YOUR GOAL:
Ignore the pictures in the data below and set down exactly the lines from its first line through the line containing "Also changed, not shown: 2 other files.".

SOURCE MATERIAL:
++++++++
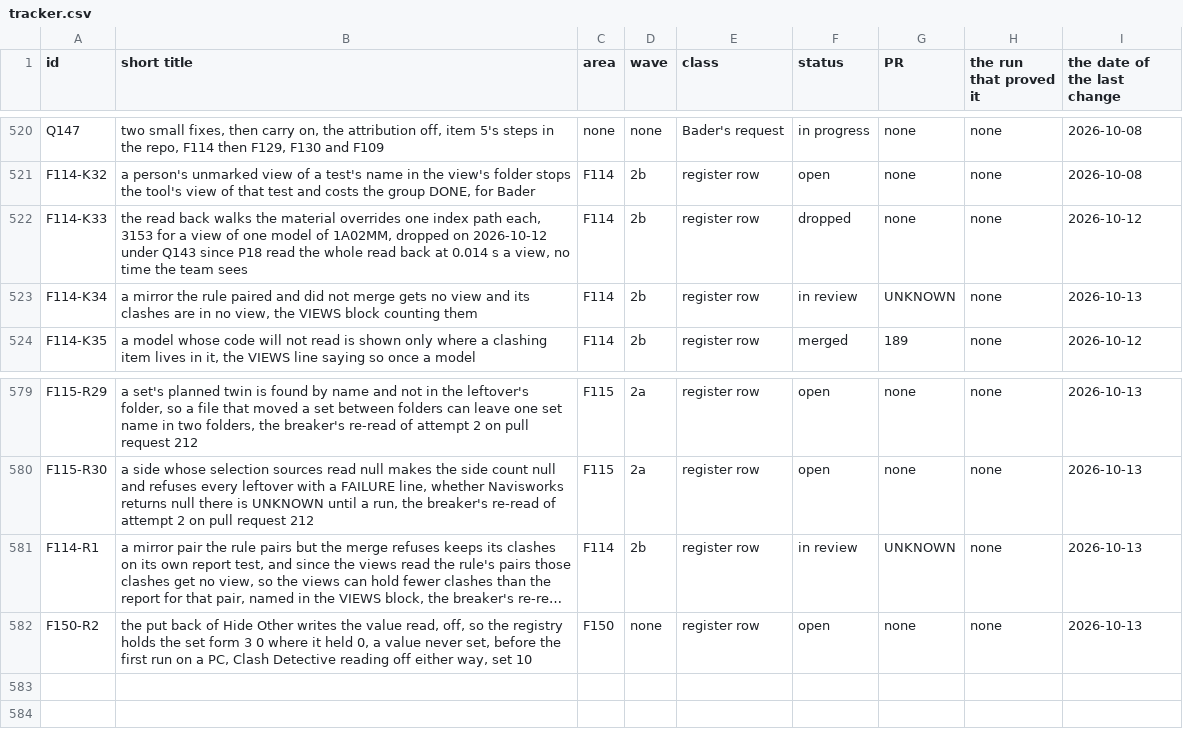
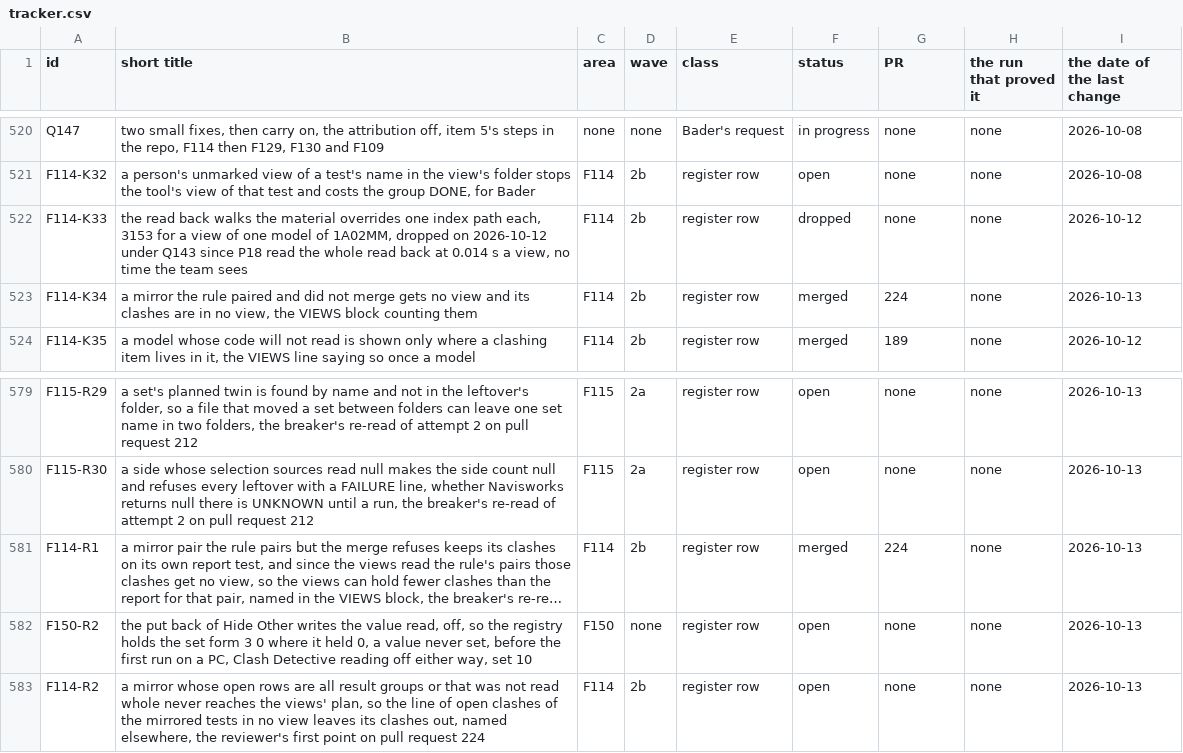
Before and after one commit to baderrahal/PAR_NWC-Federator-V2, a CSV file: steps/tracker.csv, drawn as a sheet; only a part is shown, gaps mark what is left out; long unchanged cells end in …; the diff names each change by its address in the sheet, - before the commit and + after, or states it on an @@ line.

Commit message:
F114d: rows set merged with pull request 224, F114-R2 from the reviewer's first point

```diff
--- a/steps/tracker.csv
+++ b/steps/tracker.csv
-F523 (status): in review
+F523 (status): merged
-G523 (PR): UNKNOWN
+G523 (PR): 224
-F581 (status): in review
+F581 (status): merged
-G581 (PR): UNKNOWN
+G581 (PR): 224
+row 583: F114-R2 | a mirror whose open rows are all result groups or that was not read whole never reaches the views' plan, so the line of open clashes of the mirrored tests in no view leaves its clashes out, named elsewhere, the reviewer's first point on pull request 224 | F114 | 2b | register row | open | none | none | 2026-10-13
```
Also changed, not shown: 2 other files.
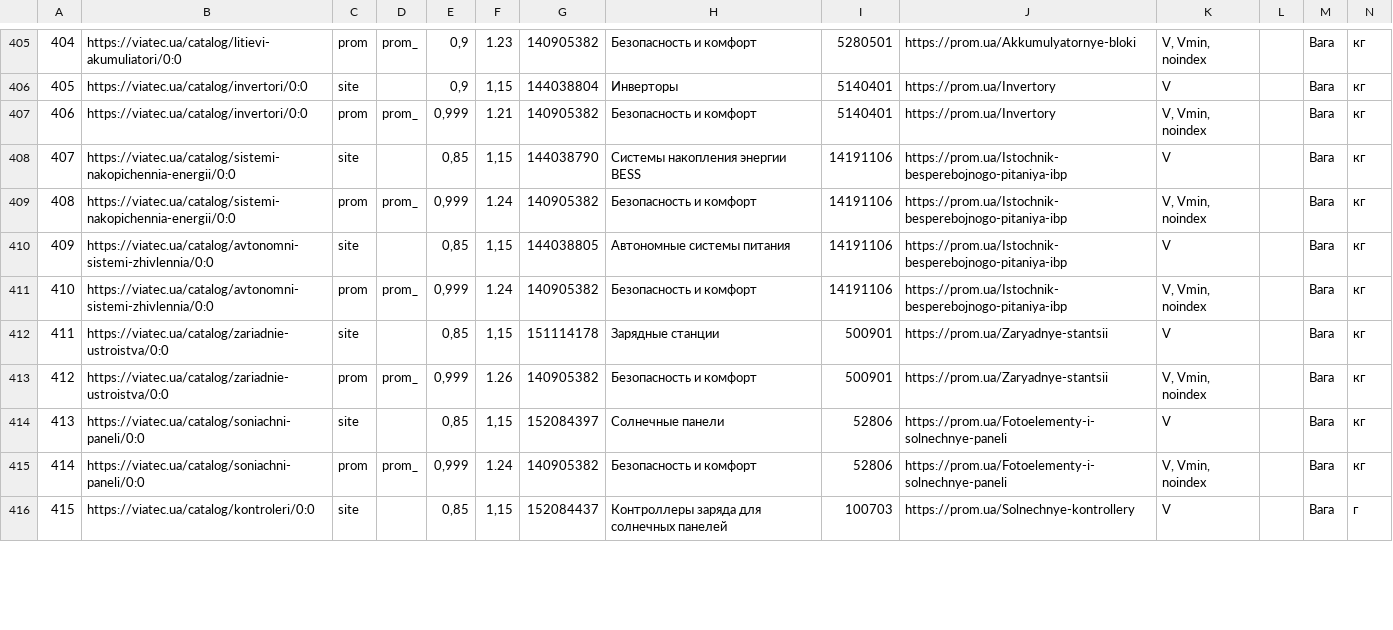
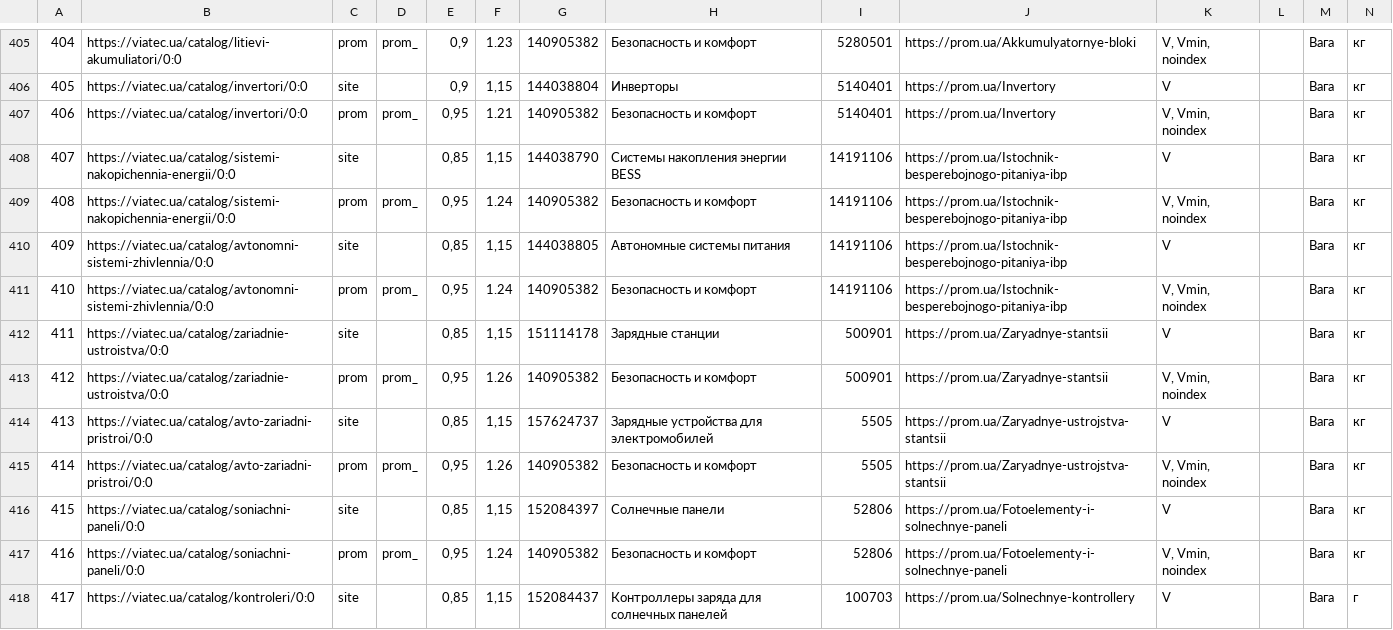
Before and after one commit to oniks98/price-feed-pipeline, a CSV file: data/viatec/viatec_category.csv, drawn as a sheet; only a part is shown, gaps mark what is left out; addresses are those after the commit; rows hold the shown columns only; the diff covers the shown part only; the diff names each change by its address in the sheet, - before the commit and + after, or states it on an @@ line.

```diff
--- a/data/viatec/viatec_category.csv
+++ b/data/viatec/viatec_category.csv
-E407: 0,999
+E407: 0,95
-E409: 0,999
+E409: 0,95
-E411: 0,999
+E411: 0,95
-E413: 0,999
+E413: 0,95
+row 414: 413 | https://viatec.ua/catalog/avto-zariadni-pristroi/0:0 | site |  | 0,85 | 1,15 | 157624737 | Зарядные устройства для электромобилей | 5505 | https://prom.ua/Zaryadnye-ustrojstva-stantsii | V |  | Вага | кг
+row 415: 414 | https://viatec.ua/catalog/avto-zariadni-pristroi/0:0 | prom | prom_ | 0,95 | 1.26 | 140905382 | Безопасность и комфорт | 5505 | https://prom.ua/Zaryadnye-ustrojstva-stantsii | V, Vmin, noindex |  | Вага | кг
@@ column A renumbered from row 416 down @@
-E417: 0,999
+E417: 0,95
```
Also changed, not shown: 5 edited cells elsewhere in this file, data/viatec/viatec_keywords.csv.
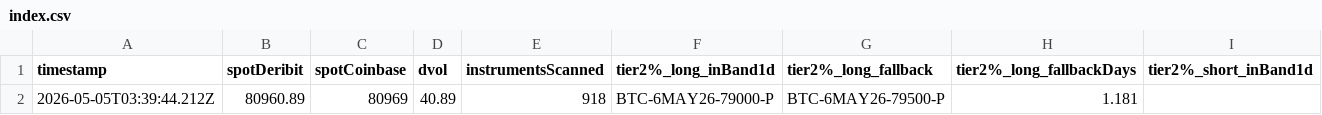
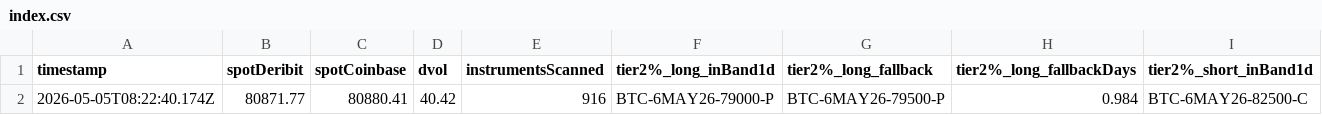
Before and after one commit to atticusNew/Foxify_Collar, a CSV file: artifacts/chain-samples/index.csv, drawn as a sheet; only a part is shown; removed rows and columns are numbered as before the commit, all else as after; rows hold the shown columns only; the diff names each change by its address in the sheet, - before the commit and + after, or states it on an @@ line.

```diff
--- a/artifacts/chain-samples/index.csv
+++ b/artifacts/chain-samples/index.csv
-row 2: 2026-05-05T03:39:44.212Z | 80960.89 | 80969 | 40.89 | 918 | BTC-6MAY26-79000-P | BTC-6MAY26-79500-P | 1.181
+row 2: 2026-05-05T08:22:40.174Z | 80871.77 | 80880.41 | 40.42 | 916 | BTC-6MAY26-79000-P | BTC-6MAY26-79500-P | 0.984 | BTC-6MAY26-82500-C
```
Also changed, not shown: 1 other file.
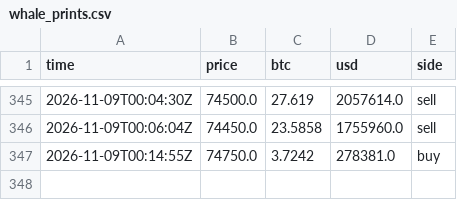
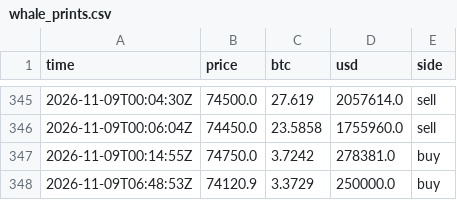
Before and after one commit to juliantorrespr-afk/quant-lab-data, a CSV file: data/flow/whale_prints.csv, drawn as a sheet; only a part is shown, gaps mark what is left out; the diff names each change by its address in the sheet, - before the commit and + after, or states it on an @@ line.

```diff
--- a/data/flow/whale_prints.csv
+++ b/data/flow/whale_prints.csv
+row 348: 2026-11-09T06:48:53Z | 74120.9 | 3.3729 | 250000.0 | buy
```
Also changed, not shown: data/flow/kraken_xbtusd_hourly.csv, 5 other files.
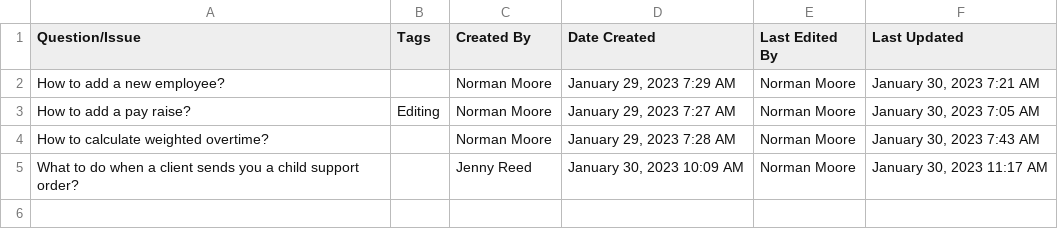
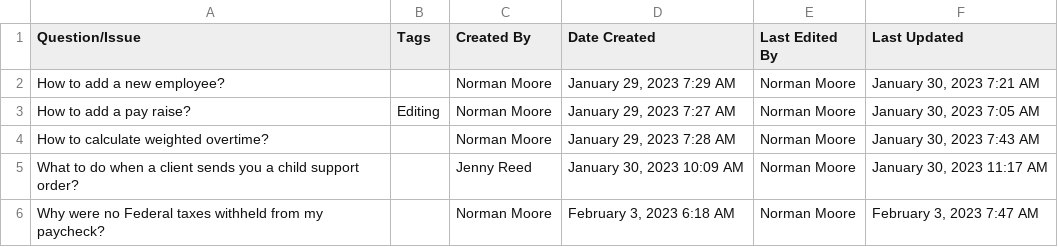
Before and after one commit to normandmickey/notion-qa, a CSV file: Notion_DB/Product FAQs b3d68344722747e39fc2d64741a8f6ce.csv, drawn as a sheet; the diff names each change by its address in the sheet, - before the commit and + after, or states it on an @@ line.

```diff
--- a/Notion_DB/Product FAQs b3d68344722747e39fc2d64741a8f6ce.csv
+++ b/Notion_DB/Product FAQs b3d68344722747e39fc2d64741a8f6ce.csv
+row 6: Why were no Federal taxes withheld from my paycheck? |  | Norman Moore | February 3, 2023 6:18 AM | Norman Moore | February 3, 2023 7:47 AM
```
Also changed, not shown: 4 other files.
++++++++
SOLUTION:
Before and after one commit to baderrahal/PAR_NWC-Federator-V2, a CSV file: steps/tracker.csv, drawn as a sheet; only a part is shown, gaps mark what is left out; long unchanged cells end in …; the diff names each change by its address in the sheet, - before the commit and + after, or states it on an @@ line.

Commit message:
F114d: rows set merged with pull request 224, F114-R2 from the reviewer's first point

```diff
--- a/steps/tracker.csv
+++ b/steps/tracker.csv
-F523 (status): in review
+F523 (status): merged
-G523 (PR): UNKNOWN
+G523 (PR): 224
-F581 (status): in review
+F581 (status): merged
-G581 (PR): UNKNOWN
+G581 (PR): 224
+row 583: F114-R2 | a mirror whose open rows are all result groups or that was not read whole never reaches the views' plan, so the line of open clashes of the mirrored tests in no view leaves its clashes out, named elsewhere, the reviewer's first point on pull request 224 | F114 | 2b | register row | open | none | none | 2026-10-13
```
Also changed, not shown: 2 other files.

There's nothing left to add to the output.